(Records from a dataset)

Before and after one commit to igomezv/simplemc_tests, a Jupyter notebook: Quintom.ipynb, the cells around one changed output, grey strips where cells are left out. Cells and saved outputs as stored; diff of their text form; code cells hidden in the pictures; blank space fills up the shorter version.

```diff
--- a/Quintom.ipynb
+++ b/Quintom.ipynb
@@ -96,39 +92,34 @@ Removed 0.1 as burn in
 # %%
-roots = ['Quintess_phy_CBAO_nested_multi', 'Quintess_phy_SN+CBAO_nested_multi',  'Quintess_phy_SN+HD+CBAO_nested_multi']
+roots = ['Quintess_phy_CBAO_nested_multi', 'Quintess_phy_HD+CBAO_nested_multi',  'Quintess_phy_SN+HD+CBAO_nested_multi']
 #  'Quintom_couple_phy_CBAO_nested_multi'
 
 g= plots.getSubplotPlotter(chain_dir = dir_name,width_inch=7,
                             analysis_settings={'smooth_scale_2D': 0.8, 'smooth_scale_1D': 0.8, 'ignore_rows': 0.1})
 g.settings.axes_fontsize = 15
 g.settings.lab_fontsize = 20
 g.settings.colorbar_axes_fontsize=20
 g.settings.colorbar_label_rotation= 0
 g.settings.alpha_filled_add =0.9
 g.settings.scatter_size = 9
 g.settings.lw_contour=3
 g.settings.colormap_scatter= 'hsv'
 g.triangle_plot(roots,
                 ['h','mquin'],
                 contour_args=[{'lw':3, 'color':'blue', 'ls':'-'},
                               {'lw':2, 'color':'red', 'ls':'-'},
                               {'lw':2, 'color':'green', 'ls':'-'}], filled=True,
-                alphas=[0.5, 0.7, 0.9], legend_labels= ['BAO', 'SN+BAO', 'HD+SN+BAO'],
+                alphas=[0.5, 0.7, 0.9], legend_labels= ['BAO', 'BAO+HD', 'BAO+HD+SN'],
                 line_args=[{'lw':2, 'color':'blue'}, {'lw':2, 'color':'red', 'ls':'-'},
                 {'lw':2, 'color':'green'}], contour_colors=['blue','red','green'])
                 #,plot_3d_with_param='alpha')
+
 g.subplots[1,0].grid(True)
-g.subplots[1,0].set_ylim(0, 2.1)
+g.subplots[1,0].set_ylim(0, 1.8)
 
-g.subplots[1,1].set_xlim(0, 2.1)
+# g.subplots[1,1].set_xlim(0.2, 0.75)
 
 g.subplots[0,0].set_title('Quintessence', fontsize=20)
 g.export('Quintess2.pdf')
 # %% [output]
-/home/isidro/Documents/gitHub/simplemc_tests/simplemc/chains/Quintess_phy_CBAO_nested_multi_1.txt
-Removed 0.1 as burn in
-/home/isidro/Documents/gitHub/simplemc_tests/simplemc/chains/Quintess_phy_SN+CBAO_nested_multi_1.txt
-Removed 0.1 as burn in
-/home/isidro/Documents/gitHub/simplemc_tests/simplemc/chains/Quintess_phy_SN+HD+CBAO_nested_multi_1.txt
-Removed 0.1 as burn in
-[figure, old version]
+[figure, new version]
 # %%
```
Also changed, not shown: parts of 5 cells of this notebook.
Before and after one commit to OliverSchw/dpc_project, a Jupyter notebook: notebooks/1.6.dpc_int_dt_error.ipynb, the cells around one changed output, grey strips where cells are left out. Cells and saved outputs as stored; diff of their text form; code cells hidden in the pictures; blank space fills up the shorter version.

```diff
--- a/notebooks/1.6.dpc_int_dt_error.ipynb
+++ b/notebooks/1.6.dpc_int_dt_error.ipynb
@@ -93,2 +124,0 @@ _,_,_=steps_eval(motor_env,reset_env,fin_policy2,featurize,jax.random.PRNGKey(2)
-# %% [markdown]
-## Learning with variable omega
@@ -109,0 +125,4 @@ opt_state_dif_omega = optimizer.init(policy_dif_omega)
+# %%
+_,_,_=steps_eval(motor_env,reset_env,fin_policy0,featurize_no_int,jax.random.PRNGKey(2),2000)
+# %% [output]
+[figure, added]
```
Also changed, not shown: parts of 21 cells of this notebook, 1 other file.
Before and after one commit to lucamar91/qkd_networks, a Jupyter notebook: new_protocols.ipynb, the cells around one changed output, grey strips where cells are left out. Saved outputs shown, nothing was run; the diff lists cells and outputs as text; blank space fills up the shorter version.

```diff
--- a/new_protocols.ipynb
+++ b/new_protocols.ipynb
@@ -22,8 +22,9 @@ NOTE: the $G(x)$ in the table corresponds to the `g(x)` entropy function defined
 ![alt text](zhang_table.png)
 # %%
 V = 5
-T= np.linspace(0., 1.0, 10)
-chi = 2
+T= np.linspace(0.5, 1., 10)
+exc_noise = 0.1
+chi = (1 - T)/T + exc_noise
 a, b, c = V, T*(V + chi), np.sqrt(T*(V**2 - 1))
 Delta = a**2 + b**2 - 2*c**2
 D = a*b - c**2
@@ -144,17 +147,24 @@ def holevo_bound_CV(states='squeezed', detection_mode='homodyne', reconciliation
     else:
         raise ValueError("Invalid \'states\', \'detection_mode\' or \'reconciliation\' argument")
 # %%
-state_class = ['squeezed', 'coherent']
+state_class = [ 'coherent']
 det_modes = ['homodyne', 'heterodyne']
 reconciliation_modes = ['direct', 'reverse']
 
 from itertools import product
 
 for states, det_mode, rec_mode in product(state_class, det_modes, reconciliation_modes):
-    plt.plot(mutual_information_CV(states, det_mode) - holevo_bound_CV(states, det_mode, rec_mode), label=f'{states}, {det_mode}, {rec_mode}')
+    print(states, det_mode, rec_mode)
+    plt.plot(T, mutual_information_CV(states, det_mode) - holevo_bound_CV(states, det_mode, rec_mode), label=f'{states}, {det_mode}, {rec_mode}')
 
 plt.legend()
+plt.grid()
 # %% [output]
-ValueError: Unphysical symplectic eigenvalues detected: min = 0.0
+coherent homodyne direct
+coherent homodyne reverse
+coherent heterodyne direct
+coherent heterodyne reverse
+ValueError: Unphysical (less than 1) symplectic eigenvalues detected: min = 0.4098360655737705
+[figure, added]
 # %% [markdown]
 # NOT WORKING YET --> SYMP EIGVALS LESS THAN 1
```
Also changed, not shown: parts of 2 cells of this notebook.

__WHAT NEEDS TO BE DONE__
Each line of the data that holds "ipynb" should be copied.

__RESPONSE TO THE EXERCISE__
Before and after one commit to igomezv/simplemc_tests, a Jupyter notebook: Quintom.ipynb, the cells around one changed output, grey strips where cells are left out. Cells and saved outputs as stored; diff of their text form; code cells hidden in the pictures; blank space fills up the shorter version.
--- a/Quintom.ipynb
+++ b/Quintom.ipynb
Before and after one commit to OliverSchw/dpc_project, a Jupyter notebook: notebooks/1.6.dpc_int_dt_error.ipynb, the cells around one changed output, grey strips where cells are left out. Cells and saved outputs as stored; diff of their text form; code cells hidden in the pictures; blank space fills up the shorter version.
--- a/notebooks/1.6.dpc_int_dt_error.ipynb
+++ b/notebooks/1.6.dpc_int_dt_error.ipynb
Before and after one commit to lucamar91/qkd_networks, a Jupyter notebook: new_protocols.ipynb, the cells around one changed output, grey strips where cells are left out. Saved outputs shown, nothing was run; the diff lists cells and outputs as text; blank space fills up the shorter version.
--- a/new_protocols.ipynb
+++ b/new_protocols.ipynb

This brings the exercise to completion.